“Look at Midland/Odessa,” said Harlingen Mayor Chris Boswell. “The number that’s really out of whack there is the 162 crashes. It’s like you get more money if you have more crashes.”
The crashes category presumably is a calculation of the number of accidents occurring per a certain number of miles traveled. A TxDOT spokesman in Austin said yesterday he did not know how the crash number was reached.
Harlingen-San Benito, by contrast, had a crash number of 53.
The changes in the Category 2 funding formula were revealed at a meeting of the state MPOs in February, Garza said.
“This is something that we tried to change,” Garza told the board. “I did not vote for this, but in the end I feel comfortable with losing only 2 percent.”
Other cities lost much more, including Brownsville.
Under the old Category 2 funding formula, Brownsville would have received $91 million over 10 years. But the new formula gives the city just $85 million, a decline of 5.88 percent.
Harlingen-San Benito and Brownsville are the only Rio Grande Valley areas in the small to middle MPO category.
Garza said TxDOT likes to revise its funding formulas periodically in an attempt to modernize them.

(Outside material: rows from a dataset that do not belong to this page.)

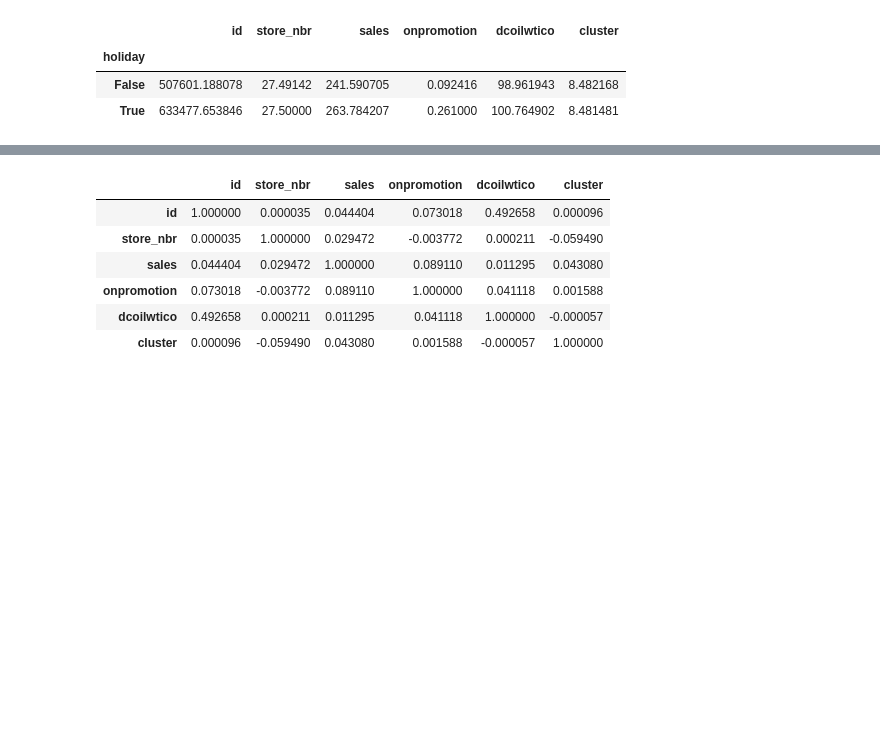
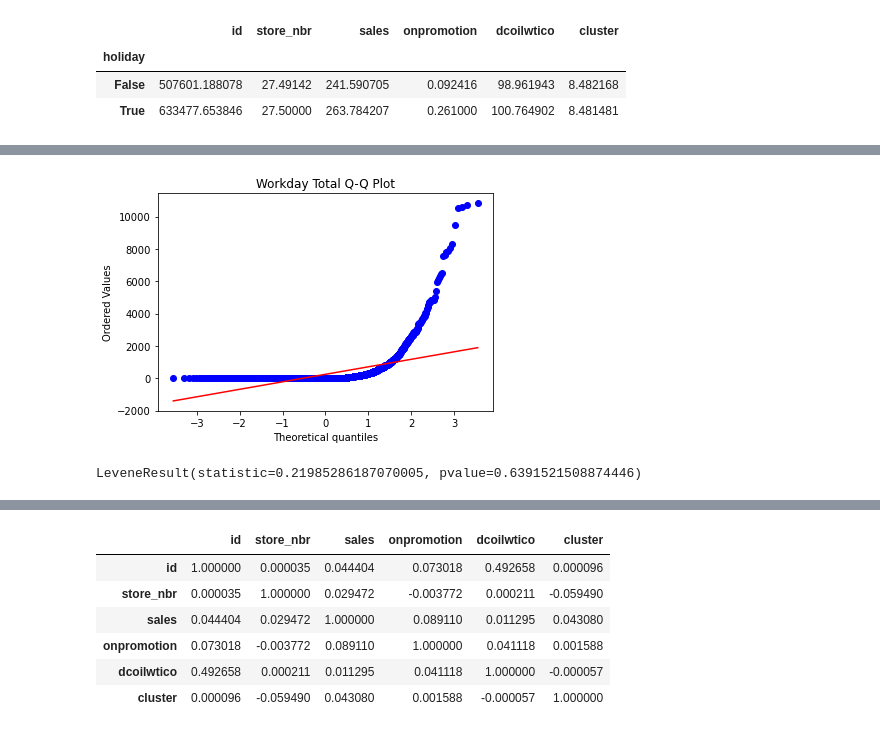
Before and after one commit to ChrisMaringka/Ecuador, a Jupyter notebook: Ecuador.ipynb, the cells around one changed output, grey strips where cells are left out. Cells and saved outputs as stored; diff of their text form; code cells hidden in the pictures; blank space fills up the shorter version.

```diff
--- a/Ecuador.ipynb
+++ b/Ecuador.ipynb
@@ -159,0 +199,6 @@ df.groupby('holiday').mean('sales')
+# %%
+stats.probplot(df.sales.loc[df['holiday'] == 'False'], dist="norm", plot= plt)
+plt.title("Workday Total Q-Q Plot")
+plt.savefig("C:\\Users\\info\\PycharmProjects\\ForGitHub\\Ecuador\\chart\\workday_qqplot.png")
+# %% [output]
+[figure, added]
@@ -159,0 +212,4 @@ df.groupby('holiday').mean('sales')
+# %%
+stats.levene(HolidayScore, WorkDayScore, center='mean')
+# %% [output]
+LeveneResult(statistic=0.21985286187070005, pvalue=0.6391521508874446)
```
Also changed, not shown: parts of 48 cells of this notebook, 2 other files.
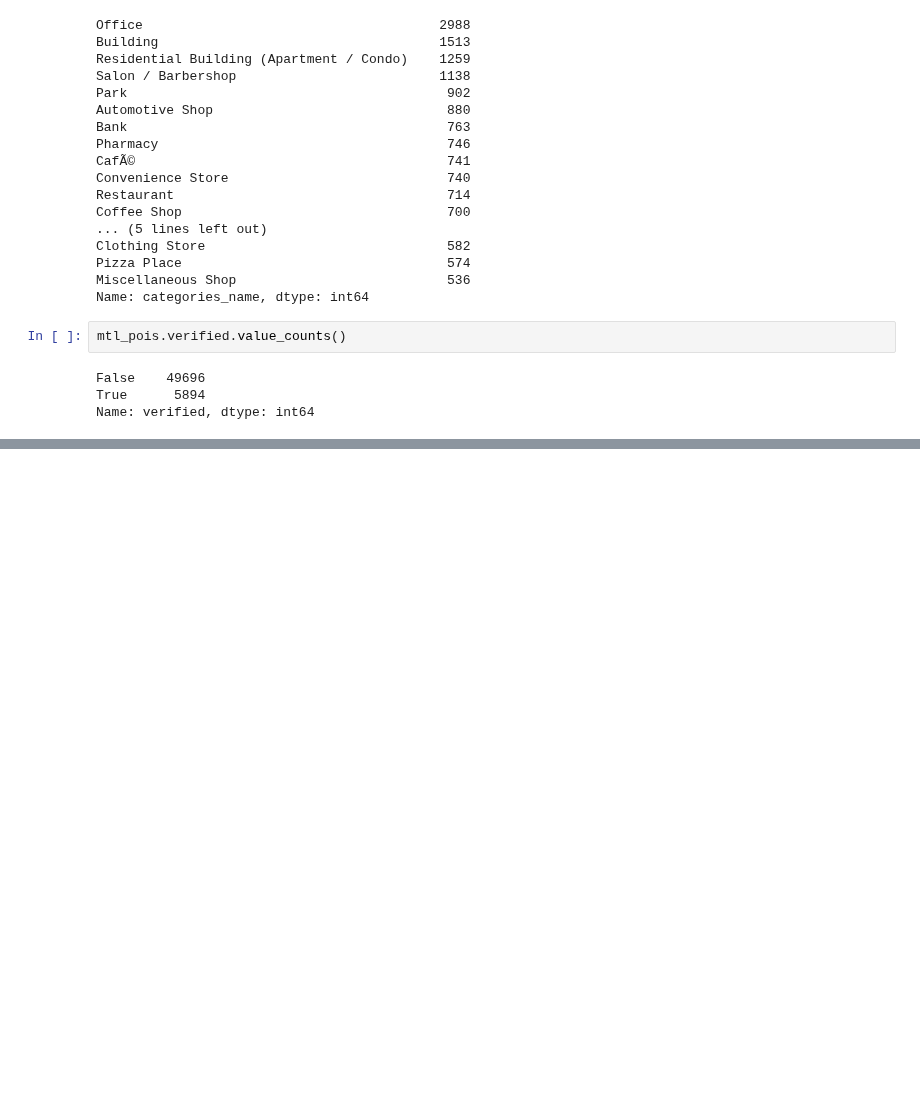
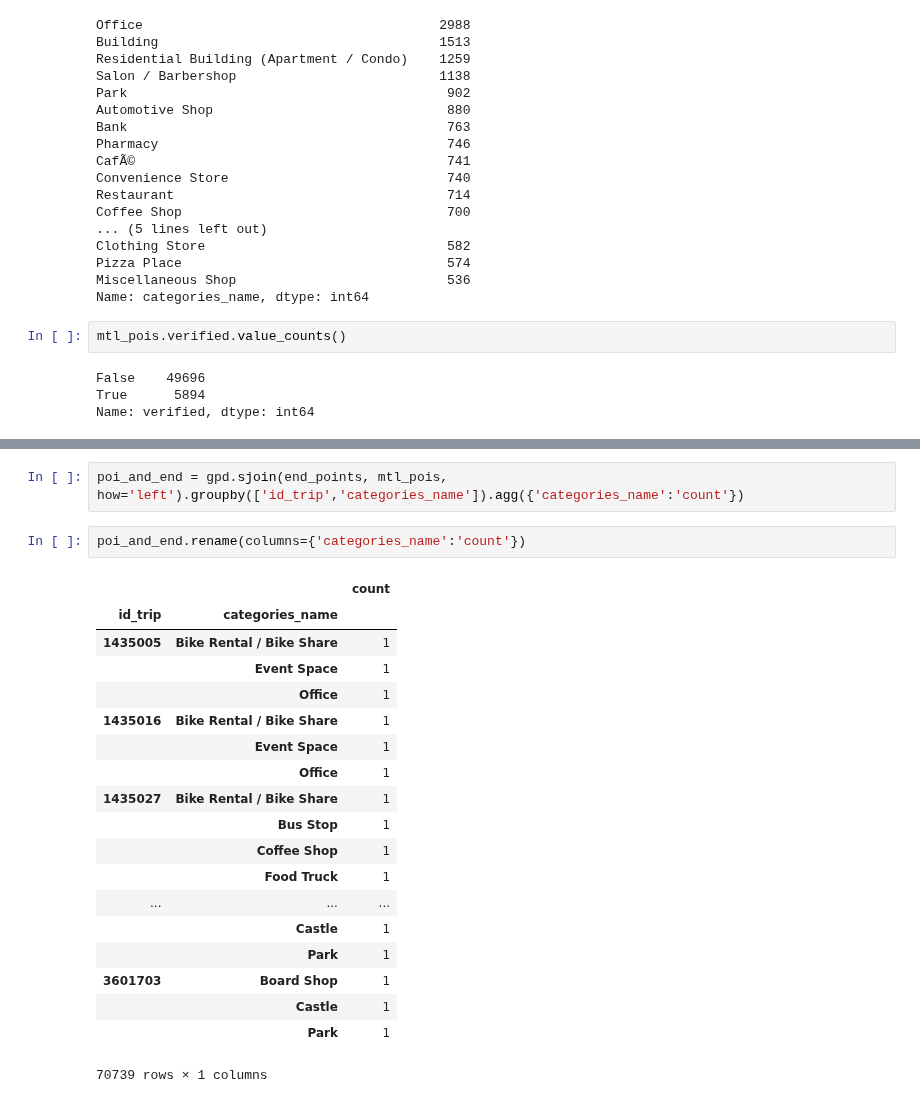
Before and after one commit to Thomasjkeel/Trip_Purpose_Classification, a Jupyter notebook: Notebooks/preprocessing/metric_creation/land_use_poi.ipynb, the cells around one changed output, grey strips where cells are left out. Cells and saved outputs as stored; diff of their text form; blank space fills up the shorter version.

```diff
--- a/Notebooks/preprocessing/metric_creation/land_use_poi.ipynb
+++ b/Notebooks/preprocessing/metric_creation/land_use_poi.ipynb
@@ -316,0 +351,24 @@ Name: categories_name, Length: 316, dtype: int64
+# %%
+poi_and_end = gpd.sjoin(end_points, mtl_pois, how='left').groupby(['id_trip','categories_name']).agg({'categories_name':'count'})
+# %%
+poi_and_end.rename(columns={'categories_name':'count'})
+# %% [output]
+|  |  | count |
+| id_trip | categories_name |  |
+| 1435005 | Bike Rental / Bike Share | 1 |
+|  | Event Space | 1 |
+|  | Office | 1 |
+| 1435016 | Bike Rental / Bike Share | 1 |
+|  | Event Space | 1 |
+|  | Office | 1 |
+| 1435027 | Bike Rental / Bike Share | 1 |
+|  | Bus Stop | 1 |
+|  | Coffee Shop | 1 |
+|  | Food Truck | 1 |
+| ... | ... | ... |
+|  | Castle | 1 |
+|  | Park | 1 |
+| 3601703 | Board Shop | 1 |
+|  | Castle | 1 |
+|  | Park | 1 |
+70739 rows × 1 columns
```
Also changed, not shown: parts of 9 cells of this notebook.
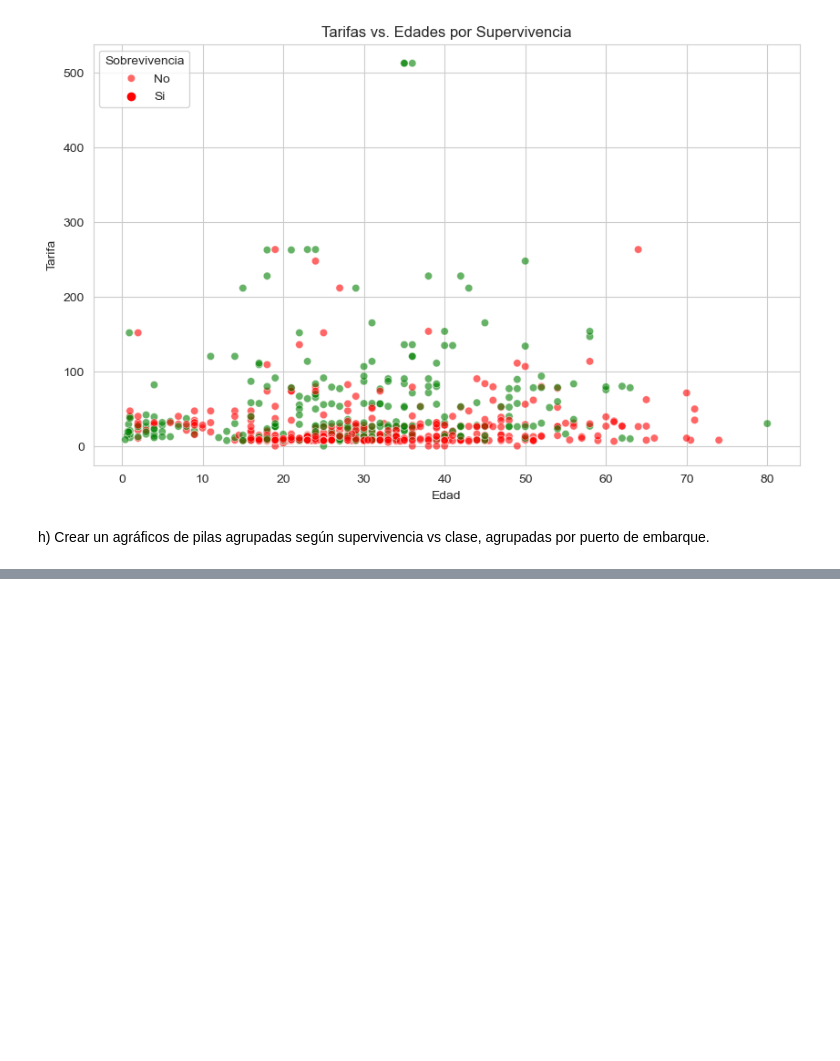
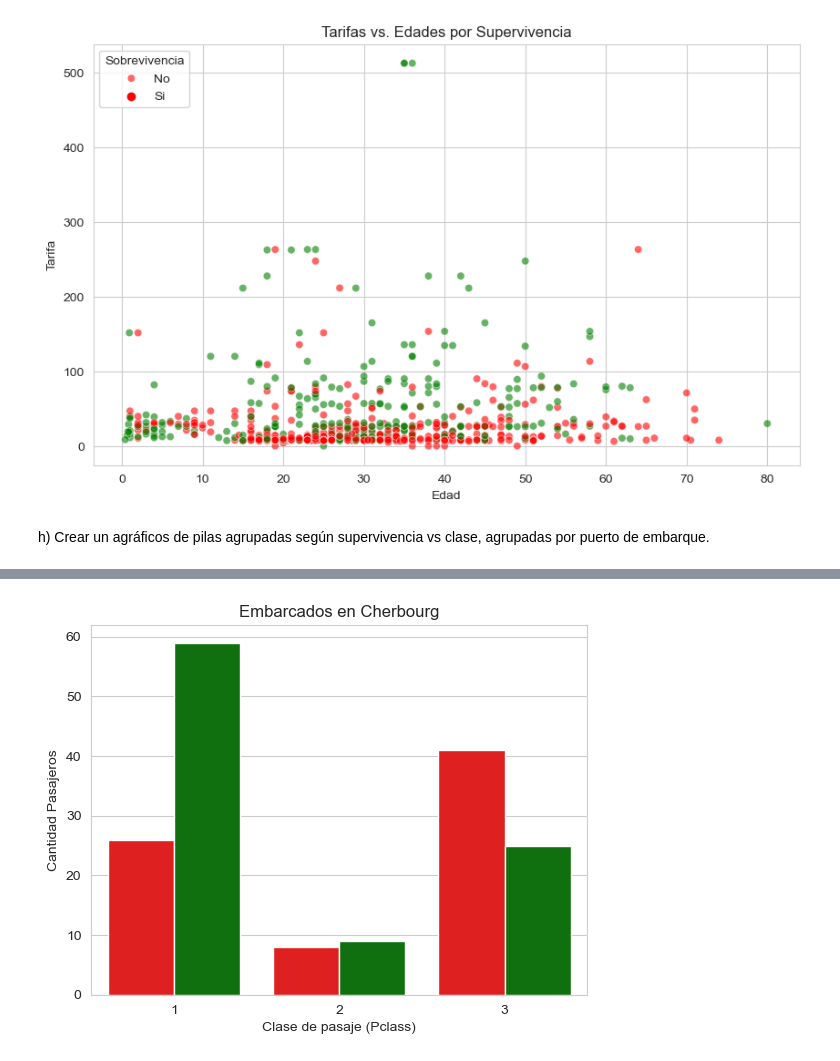
Before and after one commit to fidebravo/Modulo3, a Jupyter notebook: Modulo3_Actividad4.ipynb, the cells around one changed output, grey strips where cells are left out. Saved outputs shown, nothing was run; the diff lists cells and outputs as text; code cells hidden in the pictures; blank space fills up the shorter version.

```diff
--- a/Modulo3_Actividad4.ipynb
+++ b/Modulo3_Actividad4.ipynb
@@ -175,11 +190,13 @@ plt.show()
 # %%
 try:
-    sns.countplot(data=df_queenstown, x='pclass', hue='survived',  palette='pastel')
+    sns.countplot(data=df_cherbourg, x='pclass', hue='survived',  palette=colores)
 except AttributeError as e:
     print('')
 
-plt.title('Embarcados en Queenstown')
+plt.title('Embarcados en Cherbourg')
 plt.xlabel('Clase de pasaje (Pclass)')
 plt.ylabel('Cantidad Pasajeros')
 
 plt.show()
+# %% [output]
+[figure, added]
```
Also changed, not shown: parts of 4 cells of this notebook.
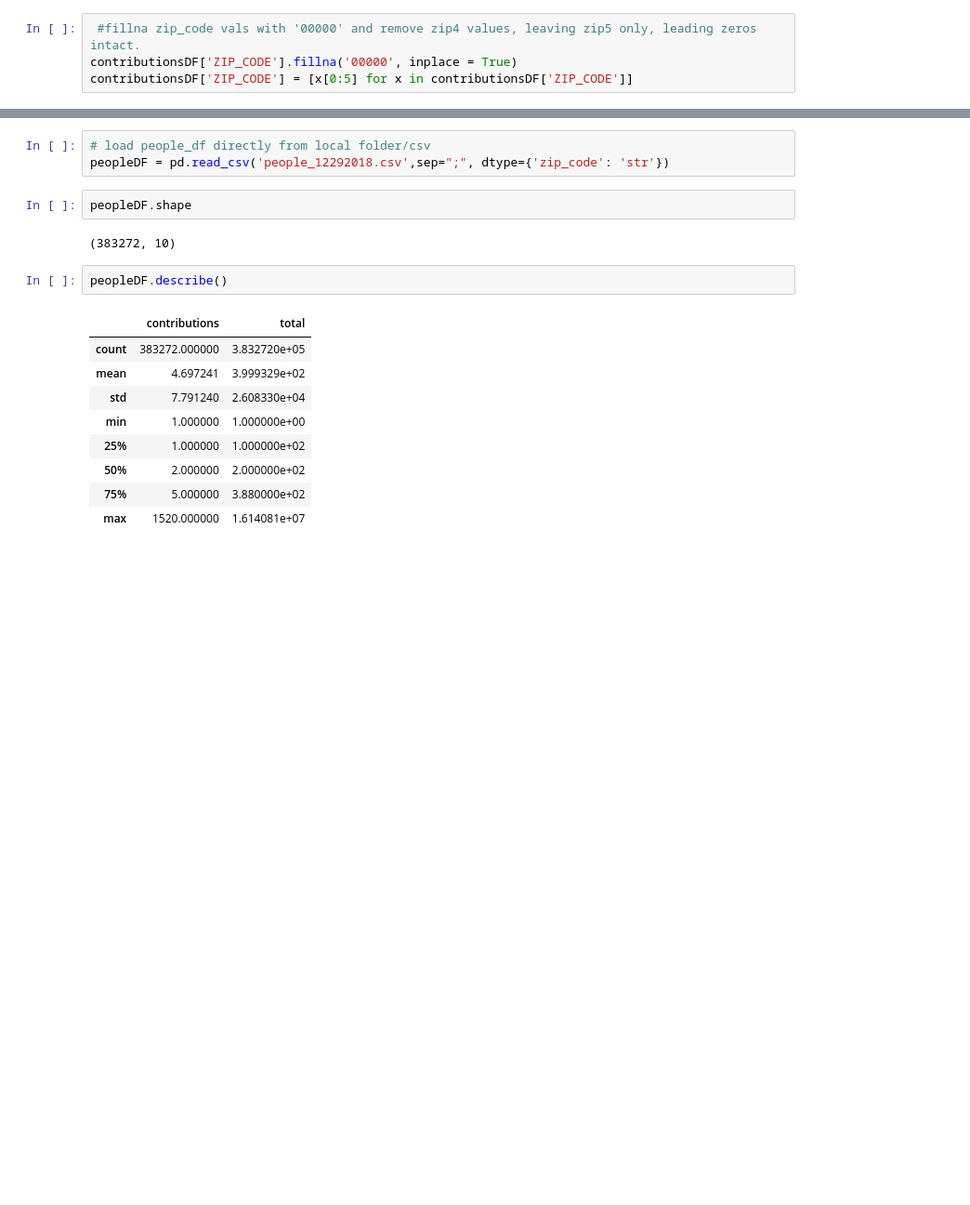
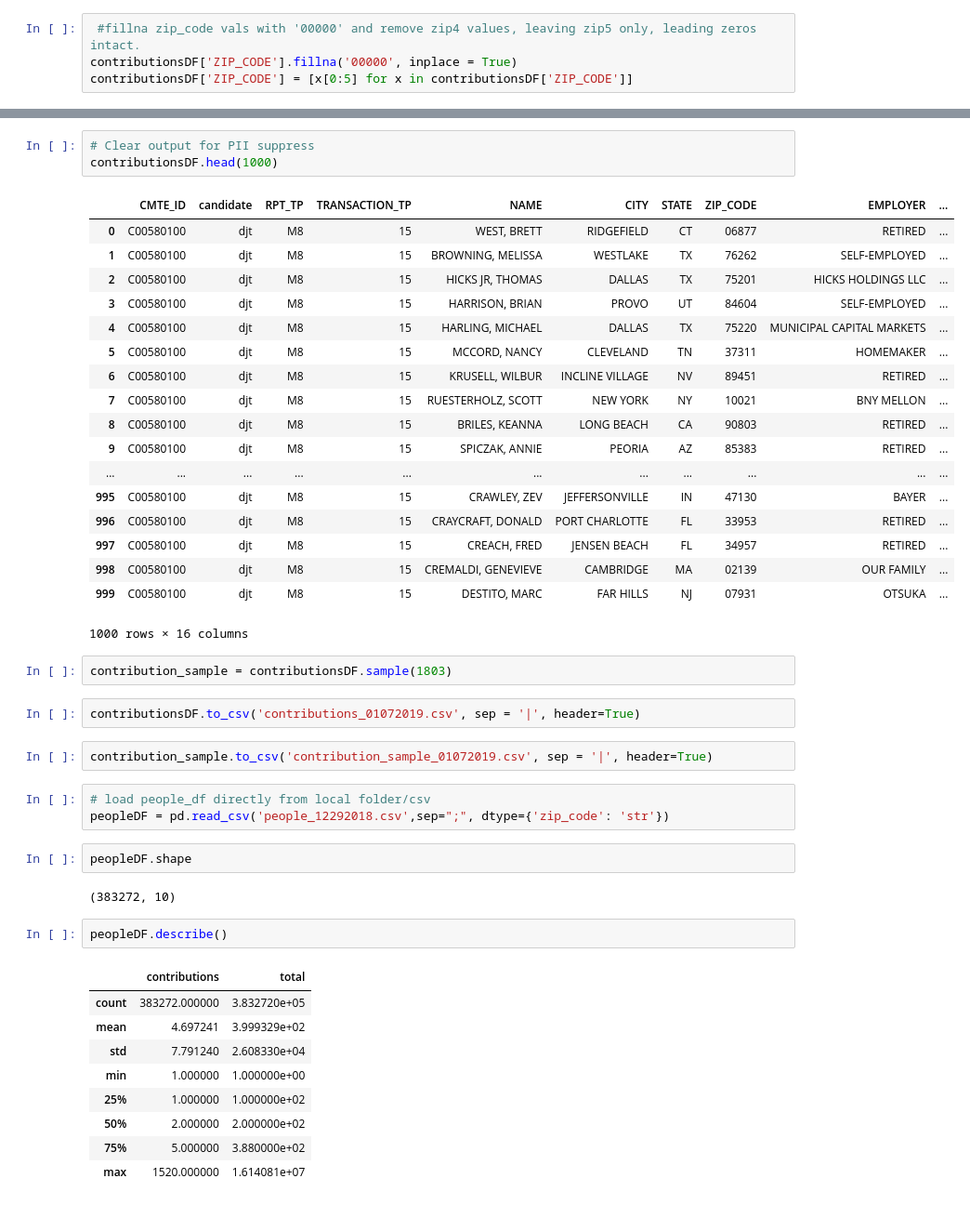
Before and after one commit to sellis4536/uncc_dbc_proj02, a Jupyter notebook: project02_data.ipynb, the cells around one changed output, grey strips where cells are left out. Shown at 93% size. Cells and saved outputs as stored; diff of their text form; blank space fills up the shorter version.

```diff
--- a/project02_data.ipynb
+++ b/project02_data.ipynb
@@ -81,3 +94,31 @@ contributionsDF.head()
+# %%
+# Clear output for PII suppress
+contributionsDF.head(1000)
+# %% [output]
+|  | CMTE_ID | candidate | RPT_TP | TRANSACTION_TP | NAME | CITY | STATE | ZIP_CODE | EMPLOYER | ... |
+| 0 | C00580100 | djt | M8 | 15 | WEST, BRETT | RIDGEFIELD | CT | 06877 | RETIRED | ... |
+| 1 | C00580100 | djt | M8 | 15 | BROWNING, MELISSA | WESTLAKE | TX | 76262 | SELF-EMPLOYED | ... |
+| 2 | C00580100 | djt | M8 | 15 | HICKS JR, THOMAS | DALLAS | TX | 75201 | HICKS HOLDINGS LLC | ... |
+| 3 | C00580100 | djt | M8 | 15 | HARRISON, BRIAN | PROVO | UT | 84604 | SELF-EMPLOYED | ... |
+| 4 | C00580100 | djt | M8 | 15 | HARLING, MICHAEL | DALLAS | TX | 75220 | MUNICIPAL CAPITAL MARKETS | ... |
+| 5 | C00580100 | djt | M8 | 15 | MCCORD, NANCY | CLEVELAND | TN | 37311 | HOMEMAKER | ... |
+| 6 | C00580100 | djt | M8 | 15 | KRUSELL, WILBUR | INCLINE VILLAGE | NV | 89451 | RETIRED | ... |
+| 7 | C00580100 | djt | M8 | 15 | RUESTERHOLZ, SCOTT | NEW YORK | NY | 10021 | BNY MELLON | ... |
+| 8 | C00580100 | djt | M8 | 15 | BRILES, KEANNA | LONG BEACH | CA | 90803 | RETIRED | ... |
+| 9 | C00580100 | djt | M8 | 15 | SPICZAK, ANNIE | PEORIA | AZ | 85383 | RETIRED | ... |
+| ... | ... | ... | ... | ... | ... | ... | ... | ... | ... | ... |
+| 995 | C00580100 | djt | M8 | 15 | CRAWLEY, ZEV | JEFFERSONVILLE | IN | 47130 | BAYER | ... |
+| 996 | C00580100 | djt | M8 | 15 | CRAYCRAFT, DONALD | PORT CHARLOTTE | FL | 33953 | RETIRED | ... |
+| 997 | C00580100 | djt | M8 | 15 | CREACH, FRED | JENSEN BEACH | FL | 34957 | RETIRED | ... |
+| 998 | C00580100 | djt | M8 | 15 | CREMALDI, GENEVIEVE | CAMBRIDGE | MA | 02139 | OUR FAMILY | ... |
+| 999 | C00580100 | djt | M8 | 15 | DESTITO, MARC | FAR HILLS | NJ | 07931 | OTSUKA | ... |
+1000 rows × 16 columns
+# %%
+contribution_sample = contributionsDF.sample(1803)
+# %%
+contributionsDF.to_csv('contributions_01072019.csv', sep = '|', header=True)
+# %%
+contribution_sample.to_csv('contribution_sample_01072019.csv', sep = '|', header=True)
 # %%
 # load people_df directly from local folder/csv
 peopleDF = pd.read_csv('people_12292018.csv',sep=";", dtype={'zip_code': 'str'})
```
Also changed, not shown: parts of 11 cells of this notebook.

He said the last change in the Category 2 funding formula was about 12 years ago.
The changes will be finalized by the TxDOT board at its meeting in August, Garza said.
“What we have is the best that I think we can do in this area, and we didn’t lose as much as other areas,” Garza told the board. “So I feel comfortable with this.”
Lubbock — $194 million, up 13 percent
Odessa/Midland — $44 million, up 12.27 percent
Texarkana — $39 million, up 11.41 percent
Wichita Falls — $52 million, up 7.67 percent
Laredo — $99 million, down 9.83 percent
Waco — $178 million, down 9.37 percent
Sherman/Denison — $66 million, down 8.56 percent
Killeen/Temple — $217 million, down 6.94 percent
These TxDOT funds are earmarked for small to medium metropolitan planning organizations to be disbursed for road projects over the next decade.